_Problem to solve:_ Wherever the string "const" appears in the listing, copy that line.

*** Block opens ***

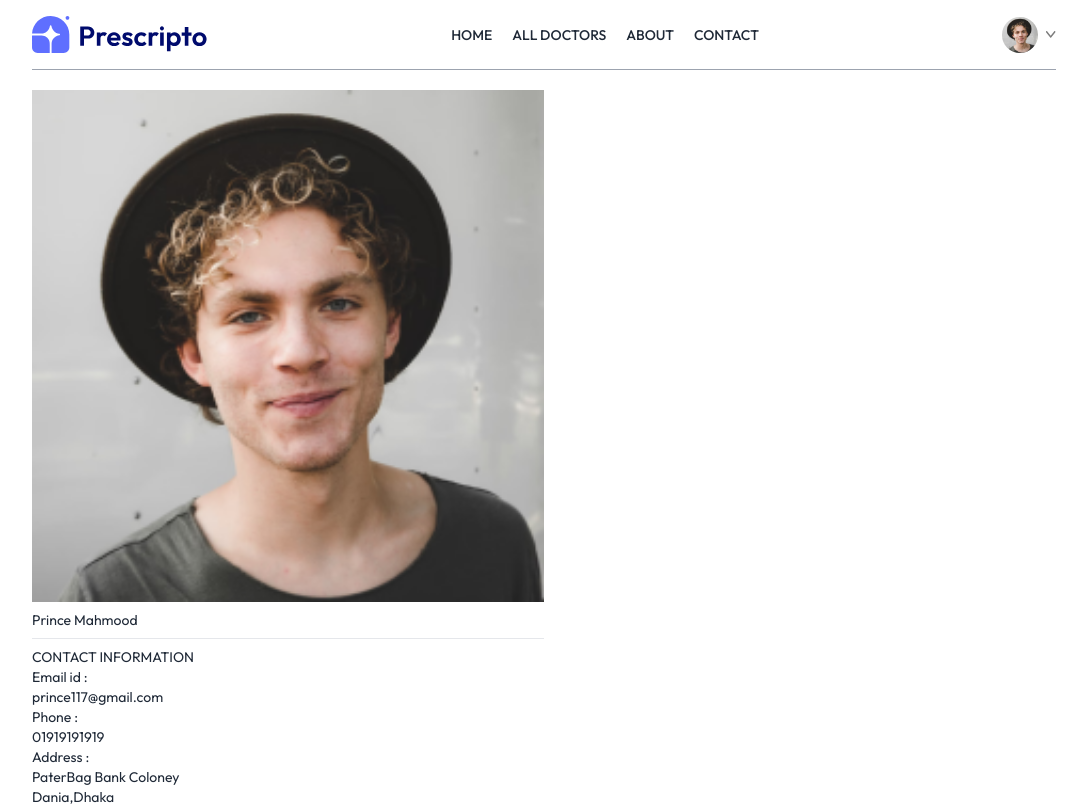
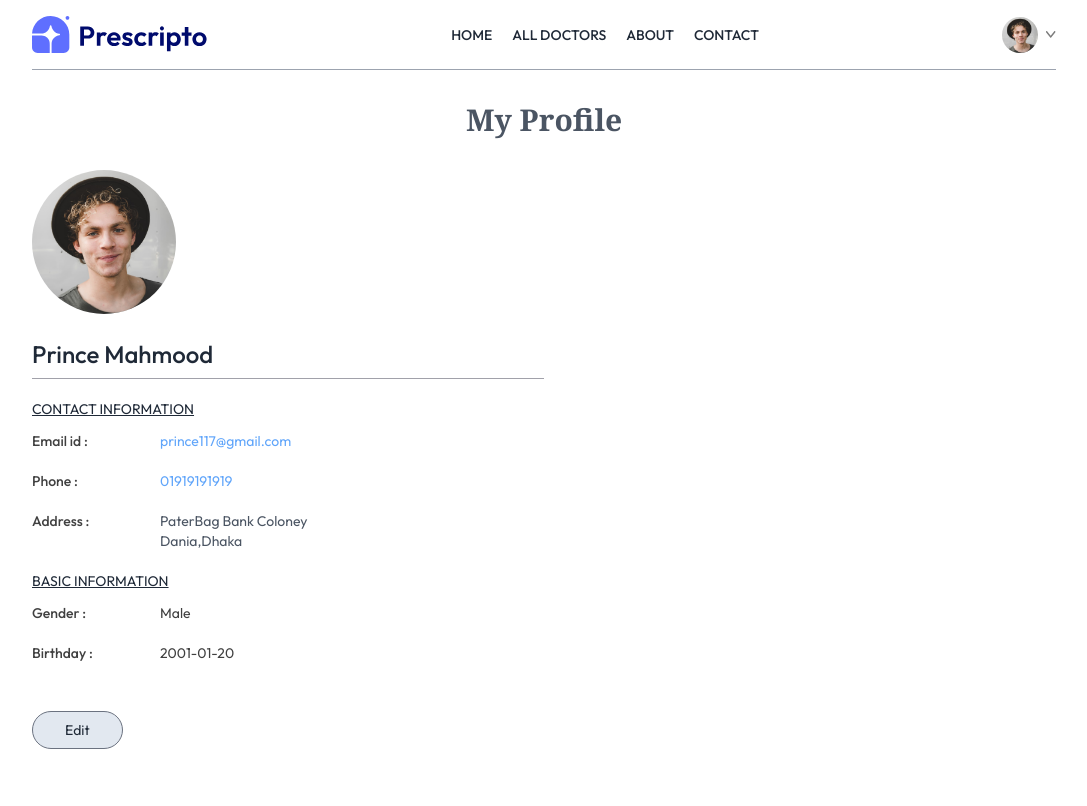
Before and after one commit to princemahmood117/Easy-doc-front, a React (Vite) app: page /my-profile in a window 1280 px wide. Shown: the top 806 px of the page, without its empty margins (96-1183 px from the left). Built offline with nearby package versions, Linux system fonts and the light colour scheme.

Commit message:
my profile done

```diff
--- a/src/pages/MyProfile.jsx
+++ b/src/pages/MyProfile.jsx
@@ -19,40 +19,46 @@ const MyProfile = () => {
 
     const [isEdit,setIsEdit] = useState(false)
     return (
-        <div className="max-w-lg flex flex-col gap-2 text-sm">
-            <img className="" src={userData.image} alt="" />
+
+        <div>
+            <div className="my-8">
+                <h1 className="text-3xl text-center font-serif font-semibold text-gray-600">My Profile</h1>
+            </div>
+
+             <div className="max-w-lg flex flex-col gap-2 text-sm">
+            <img className="w-36 rounded-full" src={userData.image} alt="" />
 
             {
-                isEdit ? <input value={userData.name} onChange={e => setUserData(prev => ({...prev,name:e.target.value}))} type="text" /> : <p>{userData.name}</p>
+                isEdit ? <input className="bg-gray-200 text-2xl font-medium max-w-60 mt-4 rounded-md p-2" value={userData.name} onChange={e => setUserData(prev => ({...prev,name:e.target.value}))} type="text" /> : <p className="font-medium text-2xl mt-4">{userData.name}</p>
             }
 
-            <hr />
+            <hr className="bg-zinc-400 h-[1px] border-none" />
 
             <div>
-                <p>CONTACT INFORMATION</p>
+                <p className="underline mt-3">CONTACT INFORMATION</p>
 
-                <div>
-                    <p>Email id : </p>
-                    <p>{userData.email} </p>
-                    <p>Phone : </p>
+                <div className="grid grid-cols-[1fr_3fr] gap-y-5 mt-3 text-neutral-700">
+                    <p className="font-medium">Email id : </p>
+                    <p className="text-blue-400">{userData.email} </p>
+                    <p className="font-medium">Phone : </p>
 
                     {
-                    isEdit ? <input value={userData.phone} onChange={e => setUserData(prev => ({...prev,phone:e.target.value}))} type="text"/> : <p>{userData.phone}</p>
+                    isEdit ? <input className="bg-gray-200 max-w-52 rounded-md p-2" value={userData.phone} onChange={e => setUserData(prev => ({...prev,phone:e.target.value}))} type="text"/> : <p className="text-blue-400">{userData.phone}</p>
                      }
 
-                     <p>Address : </p>
+                     <p className="font-medium">Address : </p>
 
                      {
                         isEdit ?
                         <p>
 
-                        <input onChange={(e)=> setUserData(prev => ({...prev, address : {...prev.address, line1:e.target.value}}))} type="text" name="" id="" value={userData.address.line1}/>
+                        <input className="bg-gray-200 rounded-md" onChange={(e)=> setUserData(prev => ({...prev, address : {...prev.address, line1:e.target.value}}))} type="text" name="" id="" value={userData.address.line1}/>
                         <br />
-                        <input onChange={(e)=> setUserData(prev => ({...prev, address : {...prev.address, line2:e.target.value}}))} type="text" name="" id="" value={userData.address.line2}/>
+                        <input className="bg-gray-200 rounded-md" onChange={(e)=> setUserData(prev => ({...prev, address : {...prev.address, line2:e.target.value}}))} type="text" name="" id="" value={userData.address.line2}/>
 
                         </p>
                         :
-                        <p>
+                        <p className="text-gray-600">
                             {userData.address.line1} <br />
                             {userData.address.line2}
                         </p>
@@ -62,34 +68,37 @@ const MyProfile = () => {
             </div>
 
             <div>
-                <p>BASIC INFORMATION</p>
+                <p className="underline my-3">BASIC INFORMATION</p>
 
-                <div>
-                    <p>Gender : </p>
+                <div className="grid grid-cols-[1fr_3fr] gap-y-5 mt-3 text-neutral-700">
+                    <p className="font-medium">Gender : </p>
                     {
                         isEdit
                         ?
-                        <select value={userData.gender} onChange={(e)=> setUserData(prev => ({...prev, gender:e.target.value}))}>
+                        <select className="max-w-20 bg-gray-200 p-2" value={userData.gender} onChange={(e)=> setUserData(prev => ({...prev, gender:e.target.value}))}>
                             <option value="Male">Male</option>
                             <option value="Female">Female</option>
-                        </select> : <p className="text-xl">{userData.gender}</p>
+                        </select> : <p>{userData.gender}</p>
                     }
 
-                    <p>Birthday : </p>
+                    <p className="font-medium">Birthday : </p>
                      {
-                        isEdit ? <input value={userData.dob} onChange={(e)=> setUserData(prev => ({...prev, dob:e.target.value}))} type="date"/> : <p>{userData.dob}</p>
+                        isEdit ? <input className="max-w-28 bg-gray-200 rounded-md" value={userData.dob} onChange={(e)=> setUserData(prev => ({...prev, dob:e.target.value}))} type="date"/> : <p>{userData.dob}</p>
                      }
                 </div>
             </div>
 
-            <div>
+            <div className="my-10">
                 {
                     isEdit ?
-                    <button onClick={()=> setIsEdit(false)}>Save Information</button> :
-                    <button onClick={()=> setIsEdit(true)}>Edit</button>
+                    <button className="border border-gray-500 py-2 px-8 rounded-full bg-slate-200 hover:bg-primary hover:text-white transition-all" onClick={()=> setIsEdit(false)}>Save Information</button> :
+                    <button className="border border-gray-500 py-2 px-8 rounded-full bg-slate-200 hover:bg-primary hover:text-white transition-all" onClick={()=> setIsEdit(true)}>Edit</button>
                 }
             </div>
         </div>
+        </div>
+
+
     );
 };
 
```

*** Block closes ***

_Task result:_
@@ -19,40 +19,46 @@ const MyProfile = () => {
     const [isEdit,setIsEdit] = useState(false)
@@ -62,34 +68,37 @@ const MyProfile = () => {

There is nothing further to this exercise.